“We are totally convinced that they are hatching a new electoral fraud for 2011, an even larger-scale fraud than the one committed in the 2008 municipal elections,” reads the joint declaration from the Patriotic Alliance and the Democratic Coalition.
Movement for Nicaragua said it is planning massive mobilizations of citizens “in the coming days” to pressure lawmakers to elect the 25 magistrates and judges to replace those whose terms have expired in the CSE, the Comptroller General’s Office, the Supreme Court and the Ombudsman’s Office. Representatives of civil society are demanding that the opposition parties stick to their agreement (known as Metrocentro II) to not reelect any of the current electoral magistrates – all of whom the Sandinistas want to keep in place.

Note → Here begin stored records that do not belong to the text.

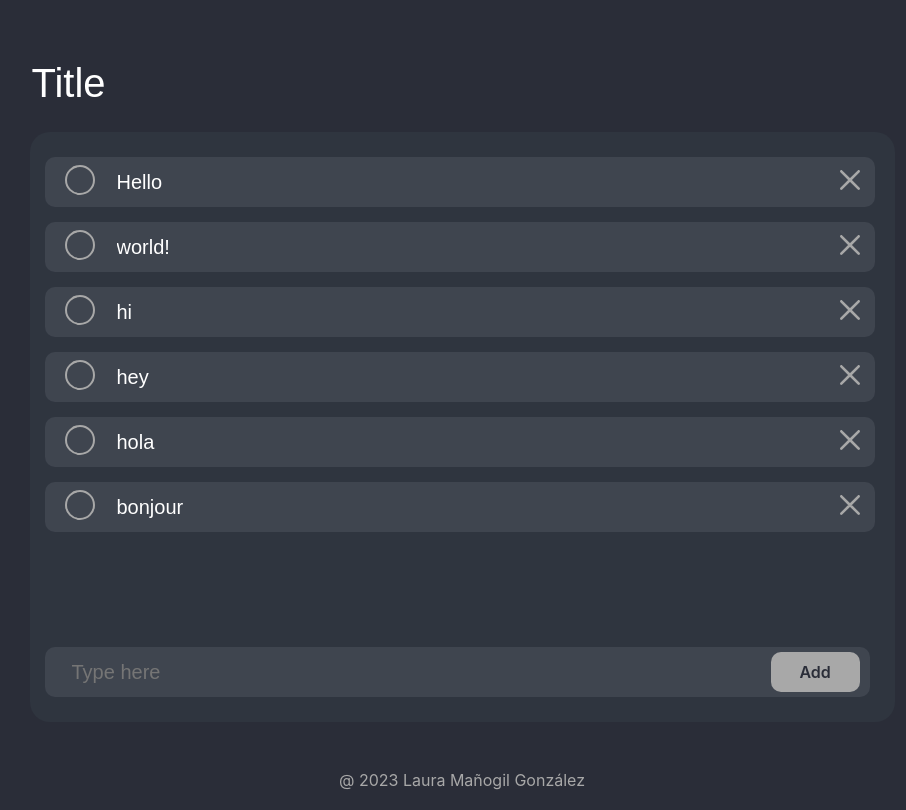
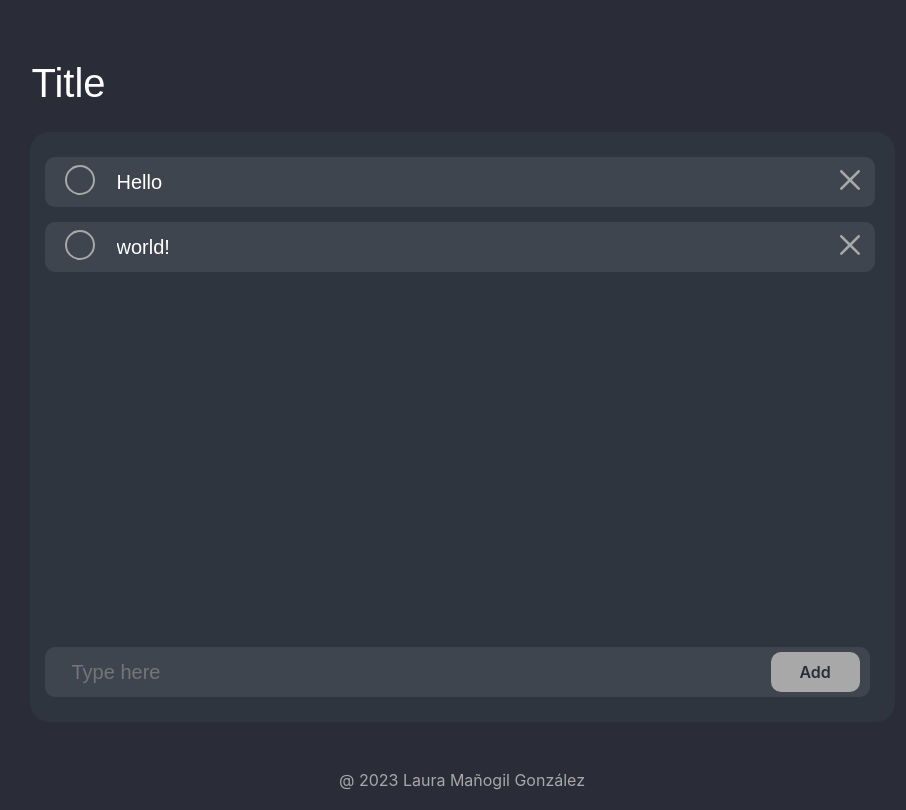
Before and after one commit to LauraMG12/Todo, a Vue app: page / in a window 1280 px wide. Shown: the whole page, without its empty margins (178-1084 px from the left). Built offline with nearby package versions, Linux system fonts and the light colour scheme; the HTML template or start-up script is replaced by a standard one.

Commit message:
remove unused

```diff
--- a/src/components/Todo.vue
+++ b/src/components/Todo.vue
@@ -1,17 +1,10 @@
 <script setup lang="ts">
-import { computed, ref, watch } from "vue";
+import { ref } from "vue";
 
 import ListItem from "./ListItem.vue";
 import NewItem from "./NewItem.vue";
 
-const items = ref<string[]>([
-  "Hello",
-  "world!",
-  "hi",
-  "hey",
-  "hola",
-  "bonjour",
-]);
+const items = ref<string[]>(["Hello", "world!"]);
 
 function addItem(inputText: string): void {
   items.value.push(inputText);
```
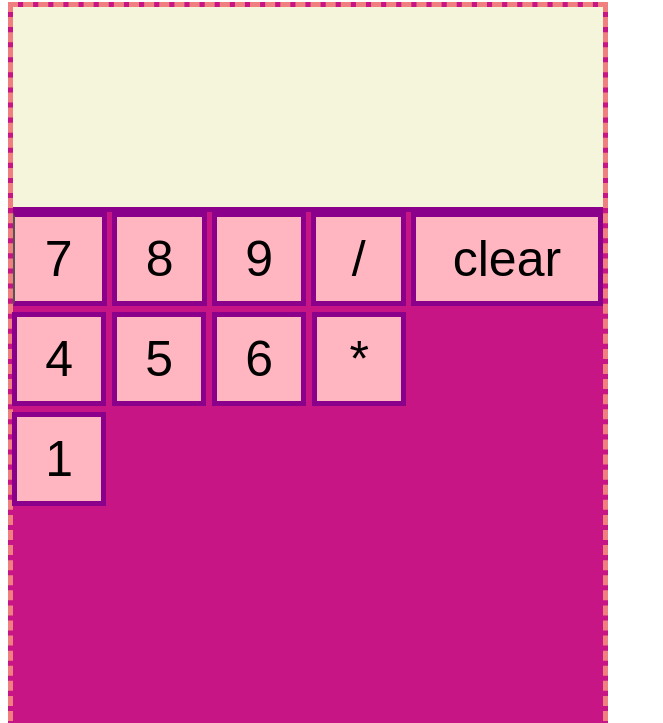
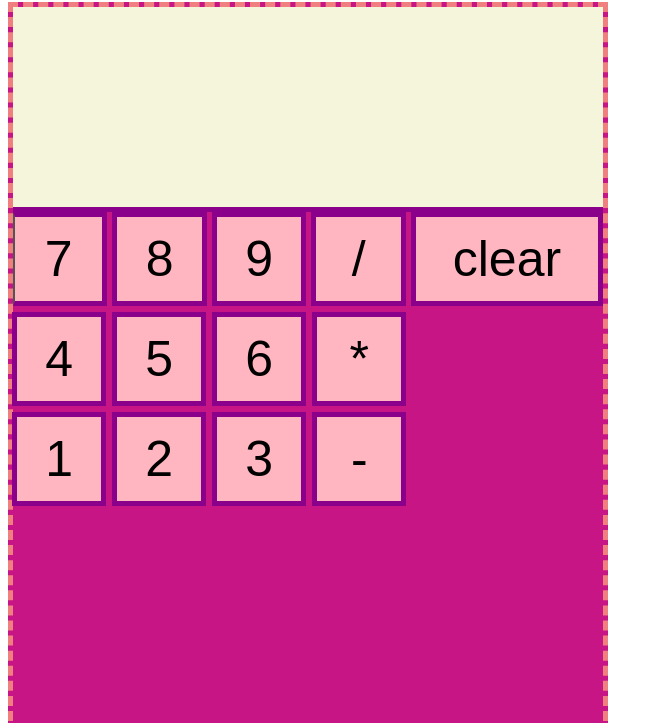
Before and after one commit to Snehaaaluvscheese/Calculator, a plain HTML site: page index.html in a window 1280 px wide. Shown: the part 78-801 px from the top of the page, without its empty margins (0-663 px from the left). Drawn offline with Linux system fonts and the light colour scheme.

Commit message:
Add buttons 2, 3 and - with event listeners

```diff
--- a/script.js
+++ b/script.js
@@ -235,3 +235,57 @@ const calcBox = document.querySelector('#container');
         displayValue = "1";
      });
      // add event listener to button 1 that puts 1 in display
+
+     const button2 = document.createElement('button');
+     // created eleventh button '2' of calculator
+
+     button2.textContent = '2';
+     // added text content to button2
+
+     button2.setAttribute('id', 'button2');
+     // added id to button2
+
+     calcBox.appendChild(button2);
+     // append childNode button 2 to calculator container parentNode
+
+     button2.addEventListener('click', () => {
+        document.getElementById("display").innerHTML = document.getElementById("display").innerHTML + "2";
+        displayValue = "2";
+     });
+     // add event listener to button 2 that puts 2 in display
+
+     const button3 = document.createElement('button');
+     // created twelfth button '3' of calculator
+
+     button3.textContent = '3';
+     // added text content to button3
+
+     button3.setAttribute('id', 'button3');
+     // added id to button3
+
+     calcBox.appendChild(button3);
+     // append childNode button 3 to calculator container parentNode
+
+     button3.addEventListener('click', () => {
+        document.getElementById("display").innerHTML = document.getElementById("display").innerHTML + "3";
+        displayValue = "3";
+     });
+     // add event listener to button 3 that puts 3 in display
+
+     const subtraction = document.createElement('button');
+     // created thirteenth button 'subtraction' of calculator
+
+     subtraction.textContent = '-';
+     // added text content to subtraction
+
+     subtraction.setAttribute('id', 'subtraction');
+     // added id to subtraction
+
+     calcBox.appendChild(subtraction);
+     // append childNode subtraction to calculator container parentNode
+
+     subtraction.addEventListener('click', () => {
+        document.getElementById("display").innerHTML = document.getElementById("display").innerHTML + "-";
+        displayValue = "-";
+     });
+     // add event listener to subtraction that puts - in display
--- a/style.css
+++ b/style.css
@@ -166,3 +166,51 @@
    }
 
    /* styled button 1 */
+
+   #button2 {
+    position: absolute;
+    bottom: 700px;
+    top: 490px;
+    left: 112px;
+    width: 2.5cm;
+    height: 2.5cm;
+    box-sizing: border-box;
+    background-color: lightpink;
+    font-size: 50px;
+    border: 5px solid darkmagenta;
+    margin-bottom: 900px;
+   }
+
+   /* styled button 2 */
+
+   #button3 {
+    position: absolute;
+    bottom: 700px;
+    top: 490px;
+    left: 212px;
+    width: 2.5cm;
+    height: 2.5cm;
+    box-sizing: border-box;
+    background-color: lightpink;
+    font-size: 50px;
+    border: 5px solid darkmagenta;
+    margin-bottom: 900px;
+   }
+
+   /* styled button 3 */
+
+   #subtraction {
+    position: absolute;
+    bottom: 700px;
+    top: 490px;
+    left: 312px;
+    width: 2.5cm;
+    height: 2.5cm;
+    box-sizing: border-box;
+    background-color: lightpink;
+    font-size: 50px;
+    border: 5px solid darkmagenta;
+    margin-bottom: 900px;
+   }
+
+   /* styled subtraction (button - ) */
```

After new electoral magistrates are elected, Movement for Nicaragua said it will consult with other civic and political groups to develop a government program to unify the opposition. If Gadea agrees to represent that program, the civil society groups say they will back his candidacy.
But the plan must go before the man, according to Violeta Granera, executive director of Movement for Nicaragua.
“We are not following the logic of caudillismo; we are trying to break from the logic of political parties and political bosses deciding the future of Nicaragua,” she said. “All Nicaraguans should take the lead and say what we want, and the politicians must respond to citizen demands.”
But in order for that to work, people must get involved and reclaim their democracy, Granera stressed.
“The solution isn’t going to fall from heaven; there will be no miracles or saints to fix our problems,” she said. “Only the people can save the people. And we have to unify to do it.”
Next Week: Fabio Gadea discusses his presidential aspirations with The Nica Times.